Towards the end of October last year, I wrote a column for USA Today on bag skates. Please note that we’re basically at the same part of the schedule.

This is the time of the year is where we start to see a lull – everybody comes out of the gates like gangbusters to start the year. You’re jockeying for position on the depth chart, you want to get off to a good start, and you don’t want your team to dig a big hole.


But as stats and standings start to take shape, you come to find out you just can’t keep up that pace. You’ve been playing your hardest, accumulating bruises and accruing travel miles for awhile, which means that some days it’s all-too-easy to not mentally prepare like you did early in the season.

Your coach sees this in your effort or focus, and bam, it’s punishment time.

So, the bag skate: does it actually do anything?

….I really have no idea. How helpful was that?! (Read Tarik El-Bashir and Katie Carrera of the Washington Post if you want to read more about that idea.)

But, there are two reason they’re always going to be a thing that happens, and why this debate will repeatedly resurface around this time of year:

1) The timing. Late in the season, you can’t bag skate the boys, even if their focus and effort are off. You’re moving closer to playoffs. There are more injured guys, so the healthy guys are playing more minutes. You need your healthy bodies to not get run down.

2) You need the team to know that if need be, you will discipline, and that you are in charge.

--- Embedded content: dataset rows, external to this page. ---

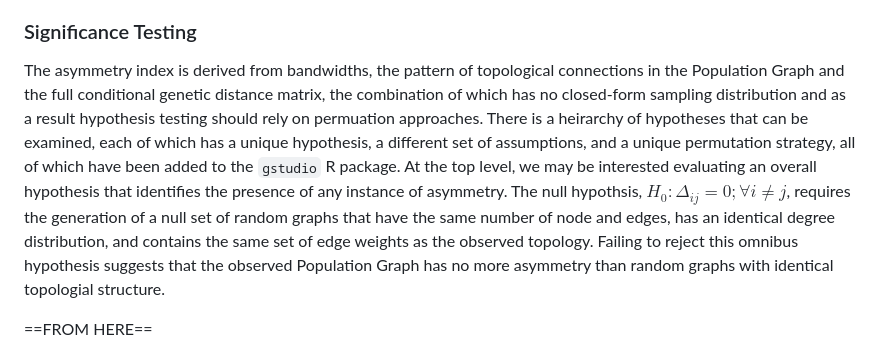
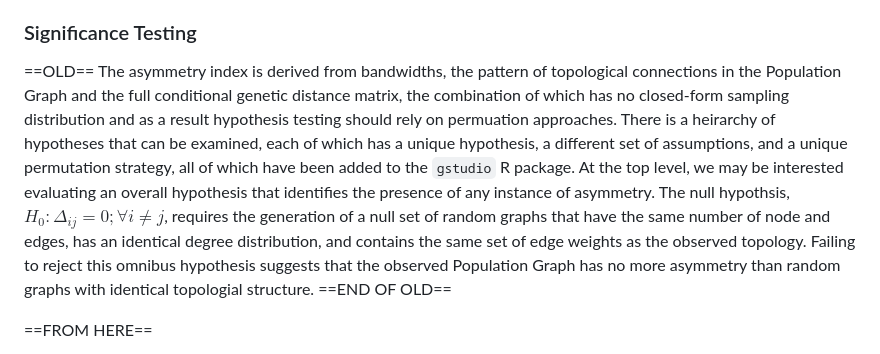
Before and after one commit to dyerlab/Genetic_Gravity, a Markdown page: index.md, the part around the change. Rendered like a GitHub page.

Commit message:
updating hypothesis testing

```diff
--- a/index.md
+++ b/index.md
@@ -64,7 +64,9 @@ It is worth being explicit about how a *directed* quantity can arise from an obj
 
 ### Significance Testing
 
-The asymmetry index is derived from bandwidths, the pattern of topological connections in the Population Graph and the full conditional genetic distance matrix, the combination of which has no closed-form sampling distribution and as a result hypothesis testing should rely on permuation approaches.  There is a heirarchy of hypotheses that can be examined, each of which has a unique hypothesis, a different set of assumptions, and a unique permutation strategy, all of which have been added to the `gstudio` R package.  At the top level, we may be interested evaluating an overall hypothesis that identifies the presence of any instance of asymmetry.  The null hypothsis, $H_0: \Delta_{ij} = 0; \forall i \ne j$, requires the generation of a null set of random graphs that have the same number of node and edges, has an identical degree distribution, and contains the same set of edge weights as the observed topology.  Failing to reject this omnibus hypothesis suggests that the observed Population Graph has no more asymmetry than random graphs with identical topologial structure.
+==OLD== The asymmetry index is derived from bandwidths, the pattern of topological connections in the Population Graph and the full conditional genetic distance matrix, the combination of which has no closed-form sampling distribution and as a result hypothesis testing should rely on permuation approaches.  There is a heirarchy of hypotheses that can be examined, each of which has a unique hypothesis, a different set of assumptions, and a unique permutation strategy, all of which have been added to the `gstudio` R package.  At the top level, we may be interested evaluating an overall hypothesis that identifies the presence of any instance of asymmetry.  The null hypothsis, $H_0: \Delta_{ij} = 0; \forall i \ne j$, requires the generation of a null set of random graphs that have the same number of node and edges, has an identical degree distribution, and contains the same set of edge weights as the observed topology.  Failing to reject this omnibus hypothesis suggests that the observed Population Graph has no more asymmetry than random graphs with identical topologial structure. ==END OF OLD==
+
+
 
 ==FROM HERE==
 
```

You need to set the tone early in the season that you notice when they slack off even a little bit, so hey – “everybody on the line.”

That’s the “open those lungs up” pose.

You can’t just sit back as a coach and get run over, let your team take nights off and hope to get ‘em next time, so at least a bag skate is taking action.

For the guys in the room, it doesn’t seem to have much effect one way or the other. It always feels good to have put in the work once practice is over, and it’s just one more thing you’ve been through as a team. No individual holds grudges, since you all went through it.

Guys might be bitter at the time, but there’s just no way out of it. You pull up your bootstraps, listen to the man in charge, and get that extra cardio in.

Then again, there is the possibility I’m wrong, and they have a raging negative effect - if you read the previous article I wrote on bag skating, note one thing: the two coaches who were putting their team through the paces at this time last year? Todd Richards of the Minnesota Wild, and Ken Hitchcock of the Columbus Blue Jackets.

Maybe Boudreau should’ve given them the day off instead.